The flaw in the formula is the “motivated and prepared to learn” ingredient because for too many kids today, that’s just not the case. Part of that is self-inflicted: I don’t know about “lavish” vacations, but I do know that parents taking children out of school for extended periods for family trips was a chronic problem in Lowell. I see this as a symptom of the devaluation of education not just in certain communities, but in our culture as a whole.
But poverty and its consequences is a major factor. If a kid does not have a warm, calm, supportive place to eat, live and sleep, that child is not going to be ready to learn when he or she arrives in the classroom no matter how qualified the teacher. For that reason, I’m pleased that the state has “taken over” the Lawrence Public Schools because now we will see that it doesn’t really make any difference. What will the “state” do differently, other than continue to scapegoat teachers and helplessly ignore the reality that the problems in public education are caused primarily by factors outside of the four walls of the school.
One reason that public education is so costly is that the only way that teachers have a chance in their classrooms is if they have a comprehensive support system of social workers, guidance councilors, security guards and other specialists who can tackle all the problems that the kids carry to school with them, problems that in a perfect world, wouldn’t exist or would be dealt with in the home or the church or the neighborhood. Those external entities either don’t exist anymore or are ineffective, so now it all falls on the school.
After which Paul observed that Pat Mogan had long voiced the need to have not only schools, but the entire community, step up and provide the necessary support:
Dr. Patrick J. Mogan’s education revolution in Lowell, dating from the late 1960s, was predicated on the idea of improving what he called “the 80 percent factor,” meaning that part of the student’s experience that occurs outside the classroom. Pat was convinced that the school setting accounted for about 20 percent of successful learning. He and the community radicals from the Model Cities Education Component and Human Services Corp. of the 1970s envisioned a city-scale urban laboratory for teaching and learning.

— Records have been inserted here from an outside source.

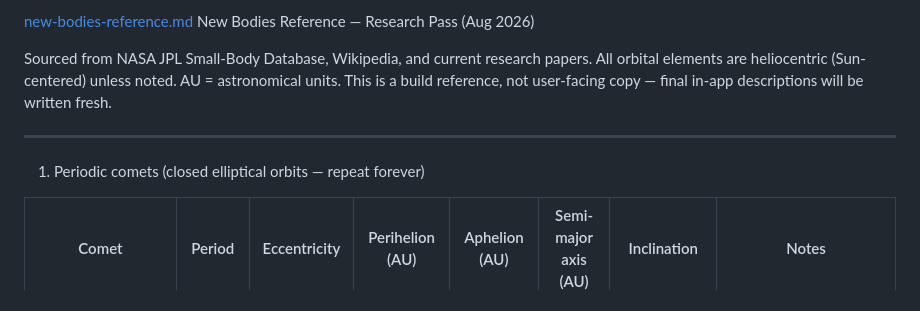
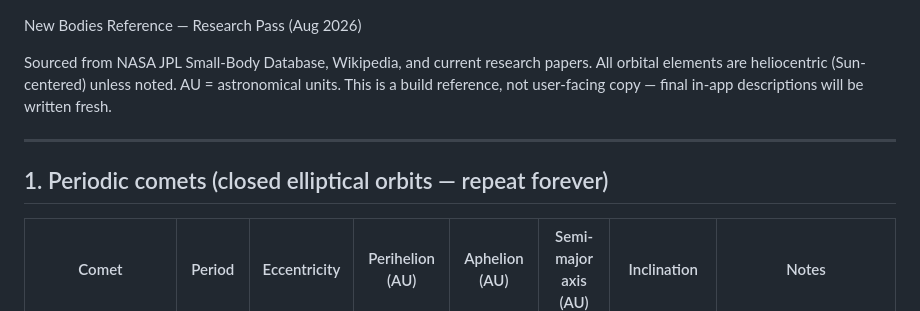
Before and after one commit to LussKyD/solar-system-explorer, a Markdown page: docs/new-bodies-reference.md, the part around one of its changes. Drawn GitHub-style.

```diff
--- a/docs/new-bodies-reference.md
+++ b/docs/new-bodies-reference.md
@@ -1,4 +1,4 @@
-[new-bodies-reference.md](https://github.com/user-attachments/files/31174775/new-bodies-reference.md)
+
 New Bodies Reference — Research Pass (Aug 2026)
 
 Sourced from NASA JPL Small-Body Database, Wikipedia, and current research papers.
@@ -7,7 +7,7 @@ This is a build reference, not user-facing copy — final in-app descriptions wi
 
 ---
 
- 1. Periodic comets (closed elliptical orbits — repeat forever)
+## 1. Periodic comets (closed elliptical orbits — repeat forever)
 
 | Comet | Period | Eccentricity | Perihelion (AU) | Aphelion (AU) | Semi-major axis (AU) | Inclination | Notes |
 |---|---|---|---|---|---|---|---|
```
Also changed, not shown: other parts of docs/new-bodies-reference.md (+8 -7 lines).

Drilling down farther into the concept, they conceived of a “center for human development,” an experimental place or “school” that would integrate all services needed by families and children so that the classroom was not compartmentalized.
What we know as the national park in Lowell grew out of the broad notion of “the educative city”–using the immediate environment as a classroom without walls for lifelong learning.
Pat quoted education theorist Jerome Bruner who promoted “active learning” and “believed learning and problem solving emerged out of exploration.” In an interview with me when he was in his 70s, Pat said he “had the concept for years of making the 80 percent factor a school, a school in a different sense, but a learning environment that was going to help people when they got in to the 20 percent factor, the school–and I’m still consumed with that idea.” Now in his 90s, Dr. Mogan is still passionate about helping people learn.
Given the on-going global recession and all the resulting cuts in government spending, it would be easy to conclude that the resources needed to, in the words of Ladd and Fiske, “provide poor students with the social support and experiences that middle class students enjoy as a matter of course” simply aren’t available right now. But that’s not true. New and greater governmental expenditures aren’t available now, that much is true. But throughout the community there are countless entities, governmental and non-profit especially, that provide the type of services needed to bring students from poor families onto the same level as their better-off peers. The problem is that most of these entities operate in isolation or with loose coordination at best. What is needed is some kind of resource czar who could cut through the red tape and the turf battles and efficiently coordinate the existing resources so that they are more efficiently delivered to those who need them. That wouldn’t cost anything extra but it would have the potential to yield a great return. Unfortunately, also would require a degree of selflessness and strategic thinking that has proven completely elusive in our society.